family, to this little boy nate who made this beautiful shot and his father came forward and said you know what, i want to make sure we're clear on this -- i'd love to know exactly why -- why this other little boy wasn't in the room or he just got a cast off or maybe dad decided that nate had a better shot at it, who knows, but you know, they did come clean. it's going to make the insurance company look like a big grinch this this story. >> i think they should do the right thing and say here kids, we'll put it into a trust or something. keep in mind this insurance policy was only between the charity and insurance company, it was not like the family was a party to the policy. and they didn't sign any paper, they just bought this ticket and took the shot and one. >> but tamra, you have to also understand that when the insurance companies write these premiums for these events they're taking into consideration that in any big crowd, you get 15, 20,000 people at an nhl gairnlg you're going to have a very small percentage of the people in the crowd that can shoot like nate, you're going to have a very large

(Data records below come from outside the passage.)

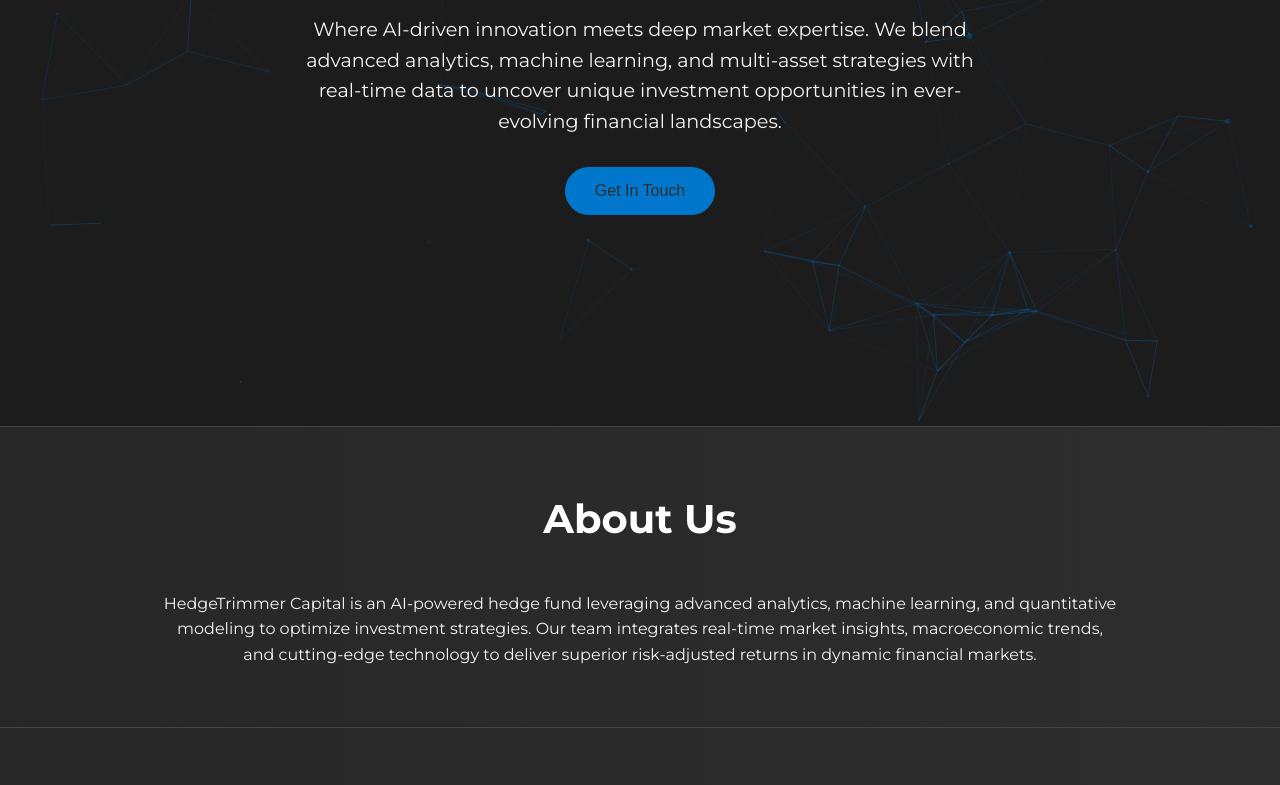
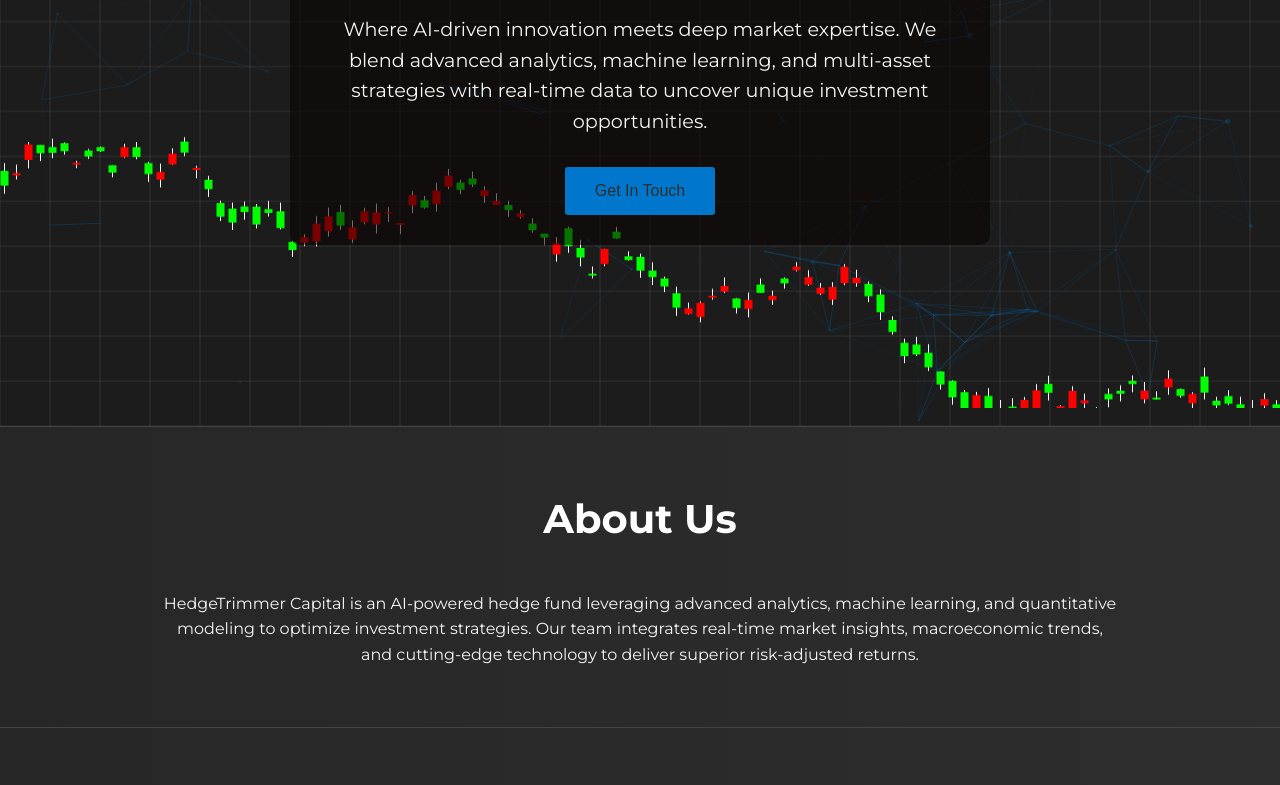
Before and after one commit to Dexteritize/dexteritize.github.io, a plain HTML site: page index.html in a window 1280 px wide. Shown: the part 391-1176 px from the top of the page. Drawn offline with nearby package versions, Linux system fonts and the light colour scheme; animation ran at ten frames a second.

Commit message:
website v14 - new background

```diff
--- a/index.html
+++ b/index.html
@@ -6,7 +6,7 @@
   <title>HedgeTrimmer Capital – Innovative Multi-Asset Hedge Fund</title>
 
   <!-- Meta Description for SEO -->
-  <meta name="description" content="HedgeTrimmer Capital is a modern hedge fund combining advanced algorithms, market expertise, and macro insights to deliver superior risk-adjusted returns." />
+  <meta name="description" content="HedgeTrimmer Capital is an AI-powered hedge fund combining advanced analytics, machine learning, and macro insights to deliver superior risk-adjusted returns." />
 
   <!-- Open Graph Tags for social sharing -->
   <meta property="og:title" content="HedgeTrimmer Capital – AI-Driven Hedge Fund for Smarter Trading" />
@@ -128,7 +128,7 @@
       }
     }
 
-    /* HERO SECTION WITH PARTICLES BACKGROUND */
+    /* HERO SECTION */
     .hero {
       position: relative;
       height: 90vh;
@@ -139,7 +139,7 @@
       text-align: center;
       overflow: hidden;
     }
-    /* Particles container positioned behind hero content */
+    /* Particles.js container */
     #particles-js {
       position: absolute;
       width: 100%;
@@ -148,10 +148,30 @@
       left: 0;
       z-index: 0;
     }
+    /* Candlestick overlay canvas */
+    #candleOverlay {
+      position: absolute;
+      width: 100%;
+      height: 100%;
+      top: 0;
+      left: 0;
+      z-index: 0;
+      pointer-events: none;
+    }
     .hero-content {
       position: relative;
       z-index: 1;
       padding: 0 20px;
+      display: flex;
+      justify-content: center;
+    }
+    /* Semi-transparent backdrop for text */
+    .hero-text-bg {
+      background-color: rgba(10, 1, 1, 0.55);
+      padding: 30px 40px;
+      border-radius: 10px;
+      max-width: 700px;
+      text-align: center;
     }
     .hero h1 {
       font-size: 3em;
@@ -161,8 +181,8 @@
     }
     .hero p {
       font-size: 1.2em;
+      margin: auto;
       max-width: 700px;
-      margin: auto;
     }
     .hero button {
       margin-top: 30px;
@@ -170,7 +190,7 @@
       font-size: 1em;
       background-color: #0077cc;
       border: none;
-      border-radius: 25px;
+      border-radius: 3px;
       color: #2e2e2e;
       cursor: pointer;
       transition: background-color 0.3s ease, transform 0.3s ease;
@@ -180,7 +200,7 @@
       transform: scale(1.05);
     }
 
-    /* ENHANCED ANIMATED GRADIENT BACKGROUND FOR SECTIONS */
+    /* Animated gradient background for sections */
     .section-gradient {
       position: relative;
       overflow: hidden;
@@ -204,7 +224,7 @@
       100% { background-position: 0% 50%; }
     }
 
-    /* GENERAL SECTION STYLES & SCROLL REVEAL */
+    /* General Section Styles */
     section {
       padding: 60px 0;
       border-bottom: 1px solid #444;
@@ -235,7 +255,7 @@
       padding: 0 20px;
     }
 
-    /* CARDS */
+    /* Cards */
     .cards {
       display: flex;
       flex-wrap: wrap;
@@ -246,7 +266,7 @@
     .card {
       background-color: #1c1c1c;
       padding: 20px;
-      border-radius: 8px;
+      border-radius: 2px;
       width: 300px;
       box-shadow: 0 2px 8px rgba(0,0,0,0.4);
       transition: transform 0.3s ease, box-shadow 0.3s ease;
@@ -267,7 +287,7 @@
     .card img {
       width: 100%;
       height: auto;
-      border-radius: 50%;
+      border-radius: 0;
       margin-bottom: 15px;
       transition: transform 0.3s ease;
     }
@@ -294,7 +314,7 @@
       background-color: #333;
       margin: 5px 0;
       padding: 8px;
-      border-radius: 4px;
+      border-radius: 2px;
       color: #f5f5f5;
     }
 
@@ -335,6 +355,10 @@
       .hero h1 {
         font-size: 2.5em;
       }
+      .hero-text-bg {
+        padding: 20px;
+        margin: 0 10px;
+      }
     }
   </style>
 </head>
@@ -359,7 +383,6 @@
           <li><a href="#strategy">Strategy</a></li>
           <li><a href="#performance">Performance</a></li>
           <li><a href="#team">Meet the Team</a></li>
-          <!-- Added Jobs link referencing jobs.html -->
           <li><a href="jobs.html">Jobs</a></li>
           <li><a href="#contact">Contact</a></li>
         </ul>
@@ -367,18 +390,23 @@
     </div>
   </header>
 
-  <!-- HERO SECTION WITH PARTICLES BACKGROUND -->
+  <!-- HERO SECTION -->
   <section class="hero" id="hero">
-    <!-- Particles container -->
+    <!-- Particles.js container -->
     <div id="particles-js"></div>
+    <!-- Candlestick overlay canvas -->
+    <canvas id="candleOverlay"></canvas>
     <div class="hero-content">
+      <!-- Semi-transparent background wrapper -->
+      <div class="hero-text-bg">
         <h1 id="typewriter">HedgeTrimmer Capital</h1>
         <p>
-        Where AI-driven innovation meets deep market expertise. We blend advanced analytics, machine learning, and multi-asset strategies with real-time data to uncover unique investment opportunities in ever-evolving financial landscapes.
+          Where AI-driven innovation meets deep market expertise. We blend advanced analytics, machine learning, and multi-asset strategies with real-time data to uncover unique investment opportunities.
         </p>
         <button onclick="document.getElementById('contact').scrollIntoView({behavior: 'smooth'})">
           Get In Touch
         </button>
+      </div>
     </div>
   </section>
 
@@ -390,9 +418,7 @@
         <p>
           HedgeTrimmer Capital is an AI-powered hedge fund leveraging advanced analytics,
           machine learning, and quantitative modeling to optimize investment strategies.
-          Our team integrates real-time market insights, macroeconomic trends, and
-          cutting-edge technology to deliver superior risk-adjusted returns in dynamic
-          financial markets.
+          Our team integrates real-time market insights, macroeconomic trends, and cutting-edge technology to deliver superior risk-adjusted returns.
         </p>
       </div>
     </div>
@@ -404,9 +430,7 @@
       <h2>Our Strategy</h2>
       <div class="content">
         <p>
-          Our portfolio approach combines advanced quantitative models with
-          traditional analysis to create a dynamic, multi-asset strategy that
-          adapts to changing market conditions. Click on each area below to learn how we generate superior returns.
+          Our portfolio approach combines advanced quantitative models with traditional analysis to create a dynamic, multi-asset strategy that adapts to changing market conditions. Click on each area below to learn how we generate superior returns.
         </p>
         <div class="cards">
           <!-- Adaptive Algorithms Card -->
@@ -417,7 +441,7 @@
             </p>
             <div class="strategy-details">
               <p>
-                Our proprietary adaptive algorithm utilizes machine learning and statistical analysis to forecast market trends and dynamically adjust investment allocations in real time. By identifying market inefficiencies and capitalizing on emerging opportunities, our approach consistently delivers above-market, risk-adjusted returns. This state-of-the-art technology ensures your portfolio remains competitive and profitable in an ever-evolving financial landscape.
+                Our proprietary adaptive algorithm utilizes machine learning and statistical analysis to forecast market trends and dynamically adjust investment allocations in real time. By identifying market inefficiencies and capitalizing on emerging opportunities, our approach consistently delivers above-market, risk-adjusted returns.
               </p>
             </div>
           </div>
@@ -429,7 +453,7 @@
             </p>
             <div class="strategy-details">
               <p>
-                Our dynamic risk management system provides a robust framework for mitigating downside exposure while optimizing for potential gains. Through rigorous stress testing, real-time monitoring, and adaptive position sizing, we safeguard capital and ensure steady growth even in volatile markets. This proactive approach not only minimizes risk but also captures profitable opportunities, resulting in superior, risk-adjusted performance over the long term.
+                Our dynamic risk management system provides a robust framework for mitigating downside exposure while optimizing for potential gains. Through rigorous stress testing, real-time monitoring, and adaptive position sizing, we safeguard capital and ensure steady growth even in volatile markets.
               </p>
             </div>
           </div>
@@ -441,7 +465,7 @@
             </p>
             <div class="strategy-details">
               <p>
-                By integrating comprehensive macroeconomic indicators into our investment strategy, we are able to anticipate market shifts and identify profitable trends before they fully materialize. Our seasoned analysts work in tandem with sophisticated quantitative models to dynamically adjust asset allocations, ensuring that your portfolio is primed to benefit from emerging global trends. This strategic foresight not only enhances overall performance but also delivers consistent, long-term returns.
+                By integrating comprehensive macroeconomic indicators into our investment strategy, we are able to anticipate market shifts and identify profitable trends before they fully materialize. Our analysts work with sophisticated quantitative models to dynamically adjust asset allocations, ensuring your portfolio benefits from emerging global trends.
               </p>
             </div>
           </div>
@@ -456,9 +480,7 @@
       <h2>Performance</h2>
       <div class="content">
         <p>
-          Our strategies are backtested rigorously over multiple market cycles.
-          We believe in transparency and continuous improvement, ensuring that
-          our methods are both innovative and resilient.
+          Our strategies are backtested rigorously over multiple market cycles. We believe in transparency and continuous improvement, ensuring our methods are both innovative and resilient.
         </p>
       </div>
     </div>
@@ -527,15 +549,13 @@
     </div>
   </section>
 
-
   <!-- CONTACT SECTION WITH ANIMATED GRADIENT BACKGROUND -->
   <section id="contact" class="section-gradient">
     <div class="container">
       <h2>Contact Us</h2>
       <div class="content">
         <p>
-          Ready to learn more? Get in touch with us to explore investment
-          opportunities or discuss our cutting-edge strategies.
+          Ready to learn more? Get in touch with us to explore investment opportunities or discuss our cutting-edge strategies.
         </p>
         <p>Email: <a href="mailto:hedgetrimmercapital@gmail.com">hedgetrimmercapital@gmail.com</a></p>
         <p>LinkedIn: <a href="https://www.linkedin.com/company/hedgetrimmer/" target="_blank" rel="noopener">@HedgeTrimmer</a></p>
@@ -550,10 +570,7 @@
       <p>&copy; 2025 HedgeTrimmer Capital. All rights reserved.</p>
       <div class="disclaimer">
         <p>
-          Disclaimer: This website is for informational purposes only and does not
-          constitute an offer to sell, or a solicitation of an offer to buy, any
-          security or investment product. Past performance is not necessarily
-          indicative of future results. Investing involves risk of loss.
+          Disclaimer: This website is for informational purposes only and does not constitute an offer to sell, or a solicitation of an offer to buy, any security or investment product. Past performance is not necessarily indicative of future results. Investing involves risk of loss.
         </p>
       </div>
     </div>
@@ -628,6 +645,156 @@
       "retina_detect": true
     });
 
+    /* CANDLESTICK CANVAS ANIMATION */
+    function initCandleOverlay() {
+      const canvas = document.getElementById('candleOverlay');
+      const ctx = canvas.getContext('2d');
+      canvas.width = window.innerWidth;
+      canvas.height = window.innerHeight;
+
+      // Candle config
+      const candleWidth = 8;     // width of each candlestick body
+      const candleSpacing = 12;  // horizontal distance between candles
+      const candleCount = Math.floor(canvas.width / candleSpacing) + 5;
+      let candles = [];
+
+      // Generate random candles initially
+      function createInitialCandles() {
+        candles = [];
+        // Start from right to left so we can shift them left
+        let xPos = 0;
+        // Random baseline for the first candle
+        let baseline = canvas.height * 0.6;
+        for (let i = 0; i < candleCount; i++) {
+          let c = randomCandle(baseline, xPos);
+          baseline = c.close; // next candle's baseline is the previous candle's close
+          candles.push(c);
+          xPos += candleSpacing;
+        }
+      }
+
+      function randomCandle(previousClose, x) {
+        // Create a random open/close near the previousClose
+        // plus random high and low
+        let open = previousClose + (Math.random() * 40 - 20);
+        open = clamp(open, 20, canvas.height - 20);
+
+        let close = open + (Math.random() * 40 - 20);
+        close = clamp(close, 20, canvas.height - 20);
+
+        let high = Math.max(open, close) + (Math.random() * 10);
+        let low = Math.min(open, close) - (Math.random() * 10);
+
+        // Ensure bounds
+        high = clamp(high, 20, canvas.height - 20);
+        low = clamp(low, 20, canvas.height - 20);
+
+        // If close ended up the same as open, offset slightly so color is visible
+        if (Math.abs(close - open) < 1) {
+          close = open + (Math.random() < 0.5 ? 2 : -2);
+          close = clamp(close, 20, canvas.height - 20);
+        }
+
+        return {
+          x: x,
+          open: open,
+          close: close,
+          high: Math.max(high, open, close),
+          low: Math.min(low, open, close)
+        };
+      }
+
+      // Helper: clamp value within min and max
+      function clamp(value, min, max) {
+        return Math.max(min, Math.min(value, max));
+      }
+
+      // Shift candles left, add new candle on right
+      function shiftCandles() {
+        for (let i = 0; i < candles.length; i++) {
+          candles[i].x -= 0.5; // speed to the left
+        }
+        // If the leftmost candle is off screen, remove it and add a new one on the right
+        if (candles[0].x + candleWidth < 0) {
+          candles.shift();
+          // The last candle is at
+          let lastCandle = candles[candles.length - 1];
+          let newX = lastCandle.x + candleSpacing;
+          let c = randomCandle(lastCandle.close, newX);
+          candles.push(c);
+        }
+      }
+
+      // Draw the entire candlestick chart
+      function drawCandles() {
+        ctx.clearRect(0, 0, canvas.width, canvas.height);
+
+        // Optional: draw faint grid lines
+        drawGrid();
+
+        candles.forEach(c => {
+          drawCandle(c);
+        });
+      }
+
+      // Draw a single candlestick (body + wick)
+      function drawCandle(c) {
+        // Candle color: green if close > open, red otherwise
+        if (c.close > c.open) {
+          ctx.fillStyle = "#00ff00"; // green
+        } else {
+          ctx.fillStyle = "#ff0000"; // red
+        }
+
+        // Wick color can be black or the same as body
+        ctx.strokeStyle = "#f5f5f5";
+        ctx.lineWidth = 1;
+
+        // 1) Draw the wick from high to low
+        ctx.beginPath();
+        ctx.moveTo(c.x + candleWidth / 2, c.high);
+        ctx.lineTo(c.x + candleWidth / 2, c.low);
+        ctx.stroke();
+
+        // 2) Draw the candle body from open to close
+        let candleTop = Math.min(c.open, c.close);
+        let candleBottom = Math.max(c.open, c.close);
+        let bodyHeight = candleBottom - candleTop;
+        ctx.fillRect(c.x, candleTop, candleWidth, bodyHeight);
+      }
+
+      // Draw faint grid behind candles
+      function drawGrid() {
+        ctx.save();
+        ctx.strokeStyle = 'rgba(255, 255, 255, 0.1)';
+        ctx.lineWidth = 1;
+        let spacing = 50;
+        for (let x = 0; x <= canvas.width; x += spacing) {
+          ctx.beginPath();
+          ctx.moveTo(x, 0);
+          ctx.lineTo(x, canvas.height);
+          ctx.stroke();
+        }
+        for (let y = 0; y <= canvas.height; y += spacing) {
+          ctx.beginPath();
+          ctx.moveTo(0, y);
+          ctx.lineTo(canvas.width, y);
+          ctx.stroke();
+        }
+        ctx.restore();
+      }
+
+      createInitialCandles();
+
+      // Main animation loop
+      function animate() {
+        shiftCandles();
+        drawCandles();
+        requestAnimationFrame(animate);
+      }
+      animate();
+    }
+
     /* TYPEWRITER EFFECT FOR HERO HEADING */
     document.addEventListener("DOMContentLoaded", function() {
       const heroHeading = document.getElementById('typewriter');
@@ -679,10 +846,20 @@
       window.addEventListener("scroll", revealOnScroll);
     });
 
-    /* TOGGLE EXPANSION FOR BOTH STRATEGY AND TEAM CARDS */
+    /* TOGGLE EXPANSION FOR STRATEGY AND TEAM CARDS */
     function toggleCardExpansion(card) {
       card.classList.toggle('expanded');
     }
+
+    // Initialize everything on load
+    window.addEventListener('load', () => {
+      initCandleOverlay();
+    });
+    window.addEventListener('resize', () => {
+      const candleCanvas = document.getElementById('candleOverlay');
+      candleCanvas.width = window.innerWidth;
+      candleCanvas.height = window.innerHeight;
+    });
   </script>
 </body>
 </html>
```
Lines whose indentation alone changed are shown as unchanged.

percentage of people who have never picked up a hock ey stick or too many stadium beers. >> and you know this because you're a former hockey player yourself! >> what happens is you get the one guy up there, you get the two beautiful girls like tamra in short skirts and high heels with the stick, they're shooting it towards the players' bench and maybe one guy that can actually put the puck in the net. if you go out and switch these tickets you're going to raise the prices. martha: and in a very sort of factual way, it doesn't matter that they're twins. it's irrelevant that they're twins. it could have been a totally different person. >> tamra could have bought the ticket and given it to a guy like me who's going to put it right in the red line. >> the father who is actually the guardian, he bought the ticket, these are his kids, he should get the money. martha: i think the insurance company should give them the money and the kids should put the money in their college fund.
that's our idea. we called the promotion company and haven't heard back from them. we're waiting for their comment. bill: bad publicity not to give out that money. i'm telling you. a desperate search for a one month old baby, police believe brooke embry's father kidnapped her after losing custody. are police any brother to getting brooke this morning?
bill: the video the world awaited. massive great dane named thunder paw, excited to see the owner for the first time in nine months, trevor crowder coming home from afghanistan. this went on for 30 minutes! >> martha: i love it. thank you, and thank you for your service, trevor. what a great moment. feel good all day on that one! see you tomorrow, guys. bill: see you tomorrow. jenna: by everybody, we start with a fox business alert for you now, the credit rating agency just giving the u.s. economy a vote of confidence